Dataset content:
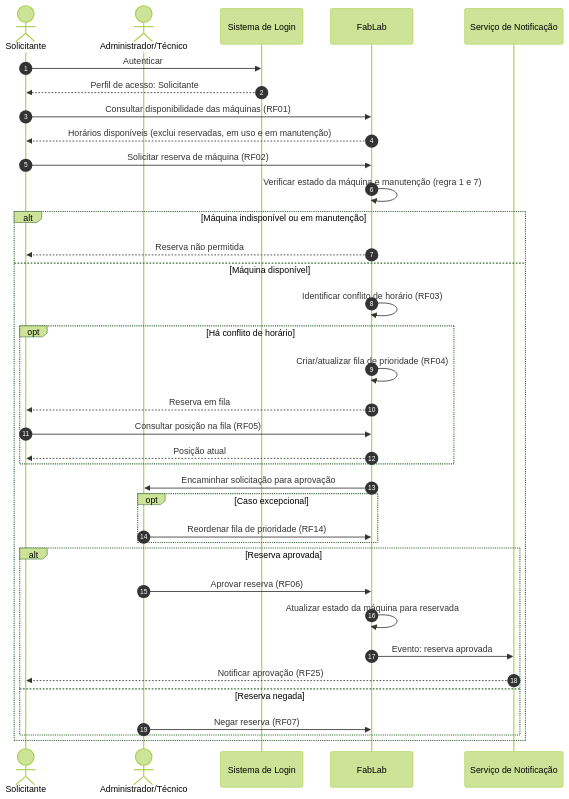
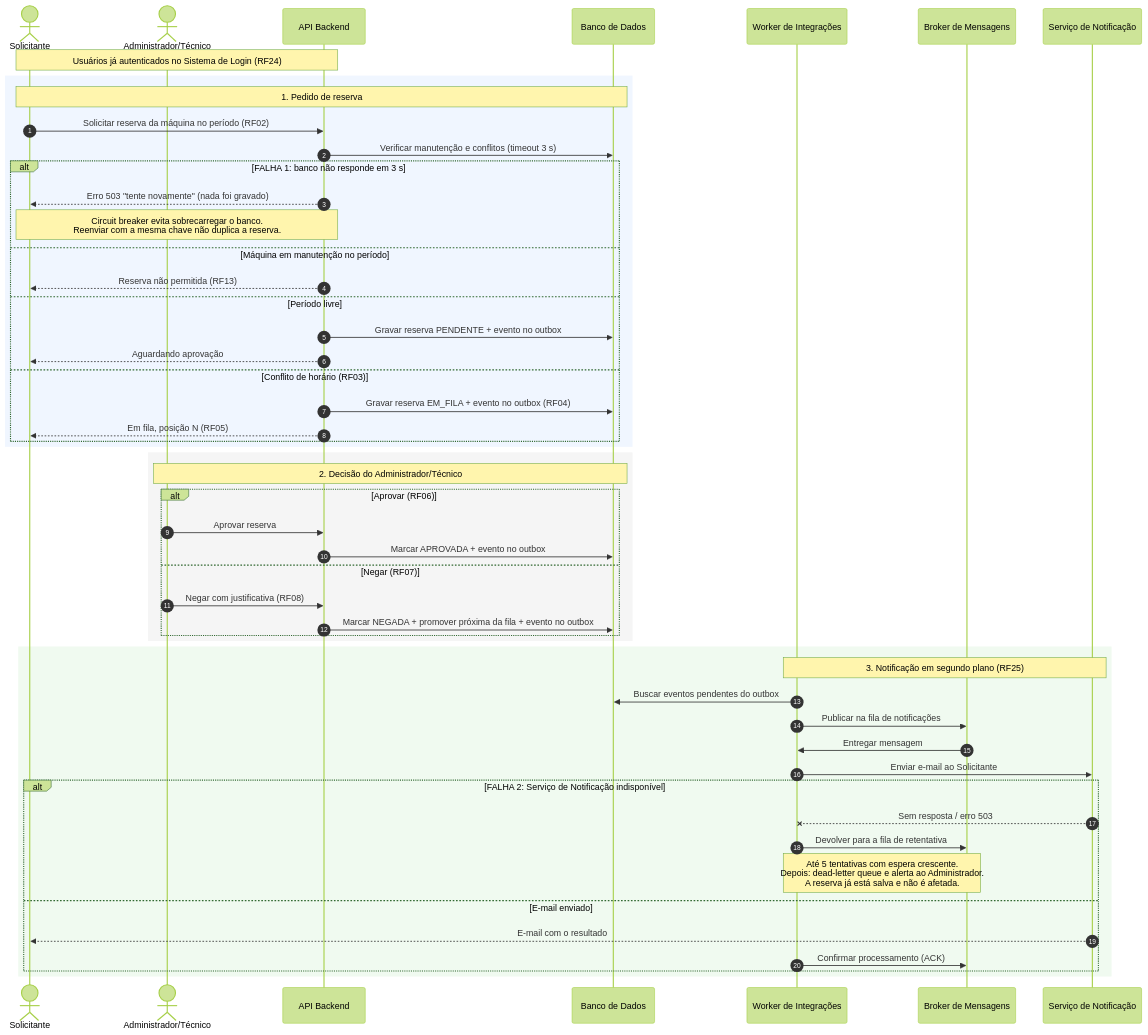
The fifth of 14 diagrams in Readme.md (Fe-76/diagramas), drawn with Mermaid (forest theme) before and after one commit. The commit also changed other lines of this file and 30 other files, not shown here.

````diff
--- a/Readme.md
+++ b/Readme.md
@@ -5,47 +167,60 @@
 ```mermaid
 sequenceDiagram
-autonumber
-actor Sol as Solicitante
-actor Adm as Administrador/Técnico
-participant Login as Sistema de Login
-participant Fab as FabLab
-participant Not as Serviço de Notificação
+    autonumber
+    actor Sol as Solicitante
+    actor Adm as Administrador/Técnico
+    participant API as API Backend
+    participant DB as Banco de Dados
+    participant Worker as Worker de Integrações
+    participant Broker as Broker de Mensagens
+    participant Not as Serviço de Notificação
 
-Sol->>Login: Autenticar
-Login-->>Sol: Perfil de acesso: Solicitante
+    Note over Sol,API: Usuários já autenticados no Sistema de Login (RF24)
 
-Sol->>Fab: Consultar disponibilidade das máquinas (RF01)
-Fab-->>Sol: Horários disponíveis (exclui reservadas, em uso e em manutenção)
+    rect rgb(240, 246, 255)
+    Note over Sol,DB: 1. Pedido de reserva
+    Sol->>API: Solicitar reserva da máquina no período (RF02)
+    API->>DB: Verificar manutenção e conflitos (timeout 3 s)
 
-Sol->>Fab: Solicitar reserva de máquina (RF02)
-Fab->>Fab: Verificar estado da máquina e manutenção (regra 1 e 7)
-
-alt Máquina indisponível ou em manutenção
-    Fab-->>Sol: Reserva não permitida
-else Máquina disponível
-    Fab->>Fab: Identificar conflito de horário (RF03)
-
-    opt Há conflito de horário
-        Fab->>Fab: Criar/atualizar fila de prioridade (RF04)
-        Fab-->>Sol: Reserva em fila
-        Sol->>Fab: Consultar posição na fila (RF05)
-        Fab-->>Sol: Posição atual
+    alt FALHA 1: banco não responde em 3 s
+        API-->>Sol: Erro 503 "tente novamente" (nada foi gravado)
+        Note over Sol,API: Circuit breaker evita sobrecarregar o banco.<br/>Reenviar com a mesma chave não duplica a reserva.
+    else Máquina em manutenção no período
+        API-->>Sol: Reserva não permitida (RF13)
+    else Período livre
+        API->>DB: Gravar reserva PENDENTE + evento no outbox
+        API-->>Sol: Aguardando aprovação
+    else Conflito de horário (RF03)
+        API->>DB: Gravar reserva EM_FILA + evento no outbox (RF04)
+        API-->>Sol: Em fila, posição N (RF05)
+    end
     end
 
-    Fab->>Adm: Encaminhar solicitação para aprovação
-
-    opt Caso excepcional
-        Adm->>Fab: Reordenar fila de prioridade (RF14)
+    rect rgb(245, 245, 245)
+    Note over Adm,DB: 2. Decisão do Administrador/Técnico
+    alt Aprovar (RF06)
+        Adm->>API: Aprovar reserva
+        API->>DB: Marcar APROVADA + evento no outbox
+    else Negar (RF07)
+        Adm->>API: Negar com justificativa (RF08)
+        API->>DB: Marcar NEGADA + promover próxima da fila + evento no outbox
+    end
     end
 
-    alt Reserva aprovada
-        Adm->>Fab: Aprovar reserva (RF06)
-        Fab->>Fab: Atualizar estado da máquina para reservada
-        Fab->>Not: Evento: reserva aprovada
-        Not-->>Sol: Notificar aprovação (RF25)
-    else Reserva negada
-        Adm->>Fab: Negar reserva (RF07)
-        %% >>> cole aqui o restante do seu diagrama <<<
+    rect rgb(240, 250, 240)
+    Note over Worker,Not: 3. Notificação em segundo plano (RF25)
+    Worker->>DB: Buscar eventos pendentes do outbox
+    Worker->>Broker: Publicar na fila de notificações
+    Broker->>Worker: Entregar mensagem
+    Worker->>Not: Enviar e-mail ao Solicitante
+
+    alt FALHA 2: Serviço de Notificação indisponível
+        Not--xWorker: Sem resposta / erro 503
+        Worker->>Broker: Devolver para a fila de retentativa
+        Note over Worker,Broker: Até 5 tentativas com espera crescente.<br/>Depois: dead-letter queue e alerta ao Administrador.<br/>A reserva já está salva e não é afetada.
+    else E-mail enviado
+        Not-->>Sol: E-mail com o resultado
+        Worker->>Broker: Confirmar processamento (ACK)
     end
-end
+    end
 ```
````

About this exercise: Above are the lines; repeat exactly the ones from the line containing "-Sol->>Fab: Consultar disponibilidade" down to the line containing "no período (RF02)", both inclusive.

Task output:
-Sol->>Fab: Consultar disponibilidade das máquinas (RF01)
-Fab-->>Sol: Horários disponíveis (exclui reservadas, em uso e em manutenção)
+    rect rgb(240, 246, 255)
+    Note over Sol,DB: 1. Pedido de reserva
+    Sol->>API: Solicitar reserva da máquina no período (RF02)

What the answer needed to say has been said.